#### [Problem]
Could you copy each line of the entries that contains "ellipsis"?
┄┄┄┄┄┄┄┄┄┄
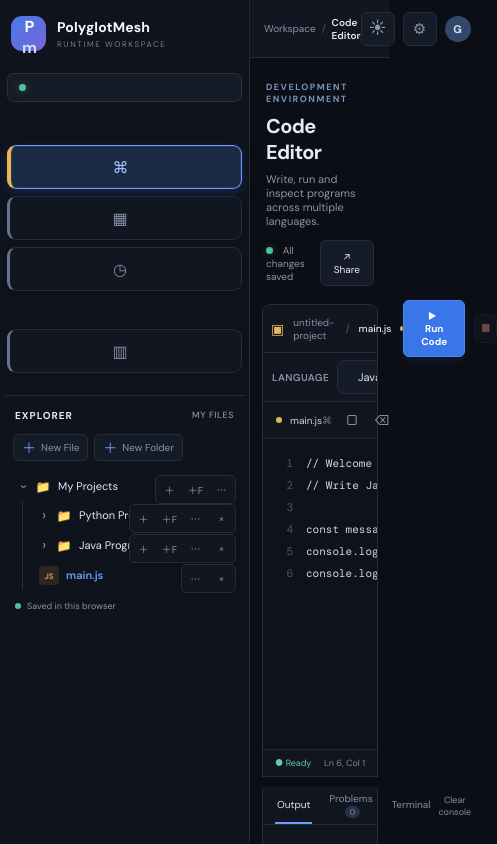
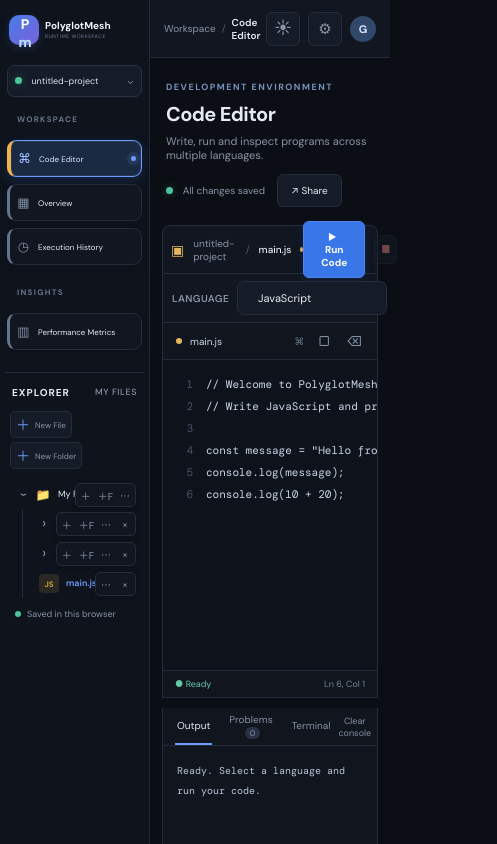
Before and after one commit to HarshPhate/PolyglotMesh, a React app in the folder Frontend/: page / in a window 390 px wide. Shown: the top 844 px of the page, 497 px wide, since content can reach past the window. Built offline with nearby package versions, Linux system fonts and the light colour scheme; the HTML template or start-up script is replaced by a standard one.

Commit message:
Day 05: Improved responsive branding and editor layout

```diff
--- a/Frontend/src/App.css
+++ b/Frontend/src/App.css
@@ -1888,3 +1888,197 @@ textarea:focus-visible {
   .app-shell .nav-item, .app-shell .nav-item::after, .app-shell .nav-item .icon { transition: none; }
   .app-shell .nav-item:hover { transform: none; }
 }
+
+
+/* Responsive PolyglotMesh brand and sidebar */
+.brand {
+  min-width: 0;
+  gap: 10px;
+}
+
+.brand > div:last-child {
+  min-width: 0;
+}
+
+.brand strong {
+  overflow: hidden;
+  text-overflow: ellipsis;
+  white-space: nowrap;
+}
+
+.brand small {
+  white-space: nowrap;
+  line-height: 1.35;
+}
+
+.brand-mark {
+  flex: 0 0 38px;
+  width: 38px;
+  height: 38px;
+  font-size: 17px;
+  border-radius: 12px;
+  box-shadow: 0 3px 10px rgba(71, 124, 233, .22);
+}
+
+/* Keep the full brand readable on tablet and phone widths. */
+@media (max-width: 700px) {
+  .sidebar {
+    width: 174px;
+    flex: 0 0 174px;
+    padding: 15px 9px 12px;
+  }
+
+  .brand {
+    gap: 8px;
+    padding: 0 2px 20px;
+  }
+
+  .brand-mark {
+    width: 34px;
+    height: 34px;
+    flex-basis: 34px;
+    border-radius: 10px;
+    font-size: 15px;
+  }
+
+  .brand > div:last-child {
+    display: block;
+    min-width: 0;
+  }
+
+  .brand strong {
+    font-size: 11px;
+    letter-spacing: 0;
+  }
+
+  .brand small {
+    margin-top: 2px;
+    font-size: 6px;
+    letter-spacing: .8px;
+  }
+
+  .workspace-switch {
+    display: block;
+    width: 100%;
+    margin-bottom: 17px;
+    padding: 9px 7px;
+    font-size: 9px;
+    white-space: nowrap;
+    overflow: hidden;
+    text-overflow: ellipsis;
+  }
+
+  .nav-heading {
+    display: block;
+    font-size: 8px;
+    padding: 8px 5px;
+  }
+
+  .app-shell .nav-item,
+  .app-shell .nav-item:not(.active),
+  .app-shell .nav-item.active {
+    display: flex;
+    justify-content: flex-start;
+    min-height: 37px;
+    padding: 8px 7px;
+    font-size: 9px;
+    gap: 6px;
+  }
+
+  .app-shell .nav-item .icon {
+    font-size: 13px;
+  }
+
+  .nav-live {
+    display: block;
+  }
+
+  .my-files-section {
+    margin-top: 12px;
+  }
+
+  .my-files-heading {
+    padding-left: 5px;
+    padding-right: 5px;
+  }
+
+  .my-files-toolbar {
+    flex-wrap: wrap;
+    gap: 4px;
+    padding-left: 3px;
+    padding-right: 3px;
+  }
+
+  .my-files-toolbar button {
+    font-size: 8px;
+    padding: 4px 5px;
+  }
+
+  .sidebar-bottom .nav-item {
+    display: flex;
+  }
+
+  .profile {
+    display: none;
+  }
+
+  .main-area {
+    min-width: 0;
+  }
+
+  .editor-info {
+    display: none;
+  }
+
+  .language-toolbar {
+    overflow: visible;
+  }
+}
+
+@media (max-width: 420px) {
+  .sidebar {
+    width: 150px;
+    flex-basis: 150px;
+    padding-left: 7px;
+    padding-right: 7px;
+  }
+
+  .brand {
+    gap: 6px;
+  }
+
+  .brand-mark {
+    width: 30px;
+    height: 30px;
+    flex-basis: 30px;
+    font-size: 14px;
+  }
+
+  .brand strong {
+    font-size: 10px;
+  }
+
+  .brand small {
+    font-size: 5px;
+    letter-spacing: .55px;
+  }
+
+  .app-shell .nav-item,
+  .app-shell .nav-item:not(.active),
+  .app-shell .nav-item.active {
+    font-size: 8px;
+    padding-left: 5px;
+    padding-right: 5px;
+  }
+
+  .tree-item-name {
+    font-size: 9px;
+  }
+
+  .file-tree-actions button {
+    min-width: 18px;
+    min-height: 20px;
+    padding-left: 2px;
+    padding-right: 2px;
+  }
+}
--- a/Frontend/src/App.jsx
+++ b/Frontend/src/App.jsx
@@ -349,7 +349,7 @@ function App() {
               </div>
             </div>
             <span className="language-toolbar-spacer" />
-            <span className="editor-info">UTF-8&nbsp;&nbsp; · &nbsp;&nbsp;Spaces: 4&nbsp;&nbsp; · &nbsp;&nbsp;{currentMeta.label}</span>
+
           </section>
           <div className="workspace-grid"><section className="code-panel"><div className="panel-title"><div><span className="panel-dot"/> {projectFiles.files.find((file) => file.id === activeFileId)?.name || `main.${currentMeta.ext}`}</div><div className="panel-tools"><span>⌘</span><button onClick={() => { navigator.clipboard?.writeText(codes[language]); notify('Code copied') }} title="Copy code">▢</button><button onClick={() => setCodes({ ...codes, [language]: '' })} title="Clear editor">⌫</button></div></div><div className="code-editor"><div className="line-numbers">{codes[language].split('\n').map((_, i) => <span key={i}>{i + 1}</span>)}</div><textarea aria-label="Code editor" spellCheck="false" value={codes[language]} onChange={(event) => saveActiveFileContent(event.target.value)} /></div><div className="editor-footer"><span>● {runState === 'running' ? 'Executing' : 'Ready'}</span><span>Ln {codes[language].split('\n').length}, Col 1</span></div></section>
             <section className="console-panel"><div className="console-header"><div className="console-tabs"><button className={activeTab === 'output' ? 'active' : ''} onClick={() => setActiveTab('output')}>Output</button><button className={activeTab === 'problems' ? 'active' : ''} onClick={() => setActiveTab('problems')}>Problems <span className="problem-count">0</span></button><button className={activeTab === 'terminal' ? 'active' : ''} onClick={() => setActiveTab('terminal')}>Terminal</button></div><button className="clear-button" onClick={clearOutput}>Clear console</button></div><div className="console-content">{activeTab === 'output' ? output.map((line, index) => <div className={`output-line ${index === 0 && line.includes('successfully') ? 'success-line' : ''}`} key={`${line}-${index}`}>{line || '\u00a0'}</div>) : activeTab === 'problems' ? <div className="empty-state"><span>✓</span><strong>No problems detected</strong><small>Diagnostics will appear here.</small></div> : <div className="output-line">$ PolyglotMesh terminal ready (demo)</div>}</div><div className="console-status"><span><span className="status-dot"/> {runState === 'running' ? 'Running' : 'Idle'}</span><span>Frontend demo · Mock execution</span></div></section></div>
```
┄┄┄┄┄┄┄┄┄┄
#### [Response area]
+  text-overflow: ellipsis;
+    text-overflow: ellipsis;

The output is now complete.